The increasing prevalence of bacteremia caused by gram-positive bacteria in granulocytopenic acute leukemia patients prompted us to evaluate, in a prospective randomized trial, the role of teicoplanin, a new glycopeptide antibiotic, when it was added to amikacin plus ceftazidime, as an empiric therapy of fever in these patients. Of 47 evaluable episodes, 22 were treated with the teicoplanin regimen and 25 were treated with the combination of amikacin and ceftazidime. The overall response to therapy of patients treated with teicoplanin was slightly better (82% improvement) than that obtained with amikacin plus ceftazidime (52%). The response rate of patients with gram-positive bacteremias was 80% (4 of 5) to the regimen that included teicoplanin; 25% (1 of 4) of the patients treated with amikacin plus ceftazidime responded to treatment; and for patients with gram-negative bacteremias, the response rates were, respectively, 100% (4 of 4) and 70% (7 of 10). The better results obtained with amikacin-ceftazidime-teicoplanin treatment were most evident in patients with profound (less than 100/mm3) and persistent neutropenia (83 versus 30% improvement). Furthermore, a good response rate of patients with gram-positive bacteremias (seven of eight; 87% improvement) was achieved in a small group of bone marrow transplant patients who were all treated with amikacin-ceftazidime-teicoplanin. No severe side effects were documented in any patient. Teicoplanin, as a drug administered as a single daily dose, seems to be a safe and useful anti-gram-positive agent when used in combination with amikacin-ceftazidime as an empiric therapy of febrile episodes in granulocytopenic acute leukemia patients.

Prospective randomized clinical trial of teicoplanin for empiric combined antibiotic therapy in febrile, granulocytopenic acute leukemia patients

Menichetti, F;Aversa, F;
1987

Abstract

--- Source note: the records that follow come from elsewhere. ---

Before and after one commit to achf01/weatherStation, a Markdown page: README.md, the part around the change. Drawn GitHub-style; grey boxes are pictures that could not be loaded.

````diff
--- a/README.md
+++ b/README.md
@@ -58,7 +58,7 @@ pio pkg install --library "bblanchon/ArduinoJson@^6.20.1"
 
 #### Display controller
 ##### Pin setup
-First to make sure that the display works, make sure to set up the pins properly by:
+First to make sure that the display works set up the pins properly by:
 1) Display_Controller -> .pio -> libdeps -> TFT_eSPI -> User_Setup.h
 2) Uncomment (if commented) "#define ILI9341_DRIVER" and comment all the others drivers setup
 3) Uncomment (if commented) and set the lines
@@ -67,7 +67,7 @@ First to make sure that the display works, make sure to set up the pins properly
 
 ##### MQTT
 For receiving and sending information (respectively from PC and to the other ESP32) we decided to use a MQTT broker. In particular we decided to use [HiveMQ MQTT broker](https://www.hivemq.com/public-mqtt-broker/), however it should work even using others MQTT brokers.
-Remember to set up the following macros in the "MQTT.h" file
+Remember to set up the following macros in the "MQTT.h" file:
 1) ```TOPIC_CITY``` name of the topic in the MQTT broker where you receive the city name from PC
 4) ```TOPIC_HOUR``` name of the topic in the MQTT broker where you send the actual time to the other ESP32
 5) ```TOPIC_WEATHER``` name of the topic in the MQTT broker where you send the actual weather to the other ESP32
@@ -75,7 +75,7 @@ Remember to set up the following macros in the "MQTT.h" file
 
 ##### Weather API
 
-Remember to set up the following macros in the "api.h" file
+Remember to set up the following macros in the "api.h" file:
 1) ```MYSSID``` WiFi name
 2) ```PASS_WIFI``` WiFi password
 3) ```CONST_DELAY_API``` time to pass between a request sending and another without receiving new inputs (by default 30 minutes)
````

The increasing prevalence of bacteremia caused by gram-positive bacteria in granulocytopenic acute leukemia patients prompted us to evaluate, in a prospective randomized trial, the role of teicoplanin, a new glycopeptide antibiotic, when it was added to amikacin plus ceftazidime, as an empiric therapy of fever in these patients. Of 47 evaluable episodes, 22 were treated with the teicoplanin regimen and 25 were treated with the combination of amikacin and ceftazidime. The overall response to therapy of patients treated with teicoplanin was slightly better (82% improvement) than that obtained with amikacin plus ceftazidime (52%). The response rate of patients with gram-positive bacteremias was 80% (4 of 5) to the regimen that included teicoplanin; 25% (1 of 4) of the patients treated with amikacin plus ceftazidime responded to treatment; and for patients with gram-negative bacteremias, the response rates were, respectively, 100% (4 of 4) and 70% (7 of 10). The better results obtained with amikacin-ceftazidime-teicoplanin treatment were most evident in patients with profound (less than 100/mm3) and persistent neutropenia (83 versus 30% improvement). Furthermore, a good response rate of patients with gram-positive bacteremias (seven of eight; 87% improvement) was achieved in a small group of bone marrow transplant patients who were all treated with amikacin-ceftazidime-teicoplanin. No severe side effects were documented in any patient. Teicoplanin, as a drug administered as a single daily dose, seems to be a safe and useful anti-gram-positive agent when used in combination with amikacin-ceftazidime as an empiric therapy of febrile episodes in granulocytopenic acute leukemia patients.
Del Favero, A; Menichetti, F; Guerciolini, R; Bucaneve, G; Baldelli, F; Aversa, F; Terenzi, A; Davis, S; Pauluzzi, S
File in questo prodotto:
Non ci sono file associati a questo prodotto.

I documenti in IRIS sono protetti da copyright e tutti i diritti sono riservati, salvo diversa indicazione.

Utilizza questo identificativo per citare o creare un link a questo documento: https://hdl.handle.net/11568/927223
Citazioni
  • ???jsp.display-item.citation.pmc??? 10
  • Scopus 56
  • ???jsp.display-item.citation.isi??? ND
social impact